Under proposed development plans, new homes in the neighborhood would mirror existing houses, measuring between about 2,000 and 3,000 square feet. Both single- and two-story homes are planned, and houses will sit on lots anywhere from 9,000 to 14,000 square foot lots, said planning assistant Teri Sweet.
At this week’s plan commission meeting, members of the board approved initial plans for the development.
The neighborhood also will include a private pool, playground and clubhouse, said Harold Gibson, owner of H. Gibson Land Surveying.
Three retention ponds would be built throughout the neighborhood, and a trail system would connect to green spaces throughout the neighborhood, according to the plans.

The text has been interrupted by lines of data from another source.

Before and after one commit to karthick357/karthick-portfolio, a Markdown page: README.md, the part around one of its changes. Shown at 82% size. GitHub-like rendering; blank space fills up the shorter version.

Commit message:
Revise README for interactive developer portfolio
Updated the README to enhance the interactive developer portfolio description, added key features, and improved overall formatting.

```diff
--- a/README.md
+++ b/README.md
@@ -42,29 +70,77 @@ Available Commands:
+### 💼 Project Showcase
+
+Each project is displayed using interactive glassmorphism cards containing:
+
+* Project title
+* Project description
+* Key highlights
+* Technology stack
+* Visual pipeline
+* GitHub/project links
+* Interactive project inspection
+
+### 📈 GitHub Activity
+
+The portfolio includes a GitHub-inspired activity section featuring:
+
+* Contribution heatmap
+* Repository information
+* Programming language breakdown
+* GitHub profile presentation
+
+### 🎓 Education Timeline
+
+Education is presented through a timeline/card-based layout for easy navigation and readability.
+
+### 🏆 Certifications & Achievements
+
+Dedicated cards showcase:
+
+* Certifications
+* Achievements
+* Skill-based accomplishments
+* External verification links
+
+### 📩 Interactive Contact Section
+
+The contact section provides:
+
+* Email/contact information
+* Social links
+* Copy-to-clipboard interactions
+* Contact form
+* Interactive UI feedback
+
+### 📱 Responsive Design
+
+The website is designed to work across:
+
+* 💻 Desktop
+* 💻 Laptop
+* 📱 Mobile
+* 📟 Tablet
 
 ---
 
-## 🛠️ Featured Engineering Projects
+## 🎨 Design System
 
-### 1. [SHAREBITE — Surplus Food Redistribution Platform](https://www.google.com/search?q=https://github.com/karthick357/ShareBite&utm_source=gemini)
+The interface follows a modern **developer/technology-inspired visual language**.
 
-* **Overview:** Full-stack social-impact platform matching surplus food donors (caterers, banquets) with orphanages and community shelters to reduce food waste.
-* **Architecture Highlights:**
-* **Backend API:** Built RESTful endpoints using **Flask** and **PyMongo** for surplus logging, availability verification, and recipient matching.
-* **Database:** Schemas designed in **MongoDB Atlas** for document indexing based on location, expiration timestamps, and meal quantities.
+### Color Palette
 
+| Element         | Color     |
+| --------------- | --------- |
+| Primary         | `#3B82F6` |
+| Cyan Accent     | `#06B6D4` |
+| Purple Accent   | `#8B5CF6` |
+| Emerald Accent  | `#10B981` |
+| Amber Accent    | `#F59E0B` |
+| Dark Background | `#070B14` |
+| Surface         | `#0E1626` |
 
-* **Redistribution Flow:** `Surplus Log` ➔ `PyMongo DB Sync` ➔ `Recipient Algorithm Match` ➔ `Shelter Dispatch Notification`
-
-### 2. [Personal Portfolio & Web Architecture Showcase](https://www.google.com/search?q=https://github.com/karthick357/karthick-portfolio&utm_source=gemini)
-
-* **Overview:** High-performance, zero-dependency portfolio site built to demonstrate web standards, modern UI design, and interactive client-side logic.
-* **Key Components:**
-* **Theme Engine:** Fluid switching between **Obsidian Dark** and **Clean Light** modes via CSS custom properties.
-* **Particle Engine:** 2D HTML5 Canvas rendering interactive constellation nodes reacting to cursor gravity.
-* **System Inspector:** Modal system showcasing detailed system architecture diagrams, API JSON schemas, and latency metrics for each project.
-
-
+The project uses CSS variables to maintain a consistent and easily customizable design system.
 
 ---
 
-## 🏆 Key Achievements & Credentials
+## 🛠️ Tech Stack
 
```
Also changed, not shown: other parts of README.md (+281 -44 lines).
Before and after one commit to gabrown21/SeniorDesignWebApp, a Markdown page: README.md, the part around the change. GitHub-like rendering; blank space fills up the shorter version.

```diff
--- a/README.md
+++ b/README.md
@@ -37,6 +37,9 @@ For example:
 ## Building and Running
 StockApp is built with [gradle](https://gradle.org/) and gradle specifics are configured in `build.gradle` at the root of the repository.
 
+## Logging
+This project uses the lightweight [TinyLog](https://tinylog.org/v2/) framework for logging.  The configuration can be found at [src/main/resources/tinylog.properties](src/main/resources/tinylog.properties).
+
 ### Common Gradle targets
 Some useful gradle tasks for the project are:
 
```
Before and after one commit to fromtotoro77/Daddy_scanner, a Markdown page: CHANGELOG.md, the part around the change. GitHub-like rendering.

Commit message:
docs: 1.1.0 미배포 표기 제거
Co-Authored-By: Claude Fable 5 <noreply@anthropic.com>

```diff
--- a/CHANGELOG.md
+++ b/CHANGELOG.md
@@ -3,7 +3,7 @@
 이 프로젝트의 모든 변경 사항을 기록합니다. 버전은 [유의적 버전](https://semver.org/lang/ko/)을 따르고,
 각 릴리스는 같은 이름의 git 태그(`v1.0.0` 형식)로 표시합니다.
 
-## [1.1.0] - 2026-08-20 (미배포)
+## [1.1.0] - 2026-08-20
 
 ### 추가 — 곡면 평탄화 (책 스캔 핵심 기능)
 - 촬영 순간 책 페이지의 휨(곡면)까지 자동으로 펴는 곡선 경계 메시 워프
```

Traffic would access the prop- erty via an entrance along County Road 200N.
At the plan commission meeting, several residents who live in homes adjacent to the proposed expansion voiced concerns about the impact the development might have on traffic in the area.
About 40 homes are already built in Heron Creek, according to county records.
Cynthia Harris, who owns an existing home in the subdivision, said she’s worried about increased traffic along County Road 200N, particularly where it meets County Road 600W, which often backs up during morning and evening rush hours, she said.
But county highway engineer Gary Pool, who monitors traffic patterns on all county roads, said the thoroughfare should be able to handle the additional demand.
Neighborhoods generate far less traffic than industrial developments and factories, Pool said.
Ten acres of the proposed development would be reserved for businesses, Gibson said.
Gibson said he hopes to see a small retail development build on the site.
Under agreed terms with county officials, developers have struck out developments that Gibson said could negatively impact surrounding residents, including automobile sales, gas stations or mobile home parks.
A construction schedule has not been determined.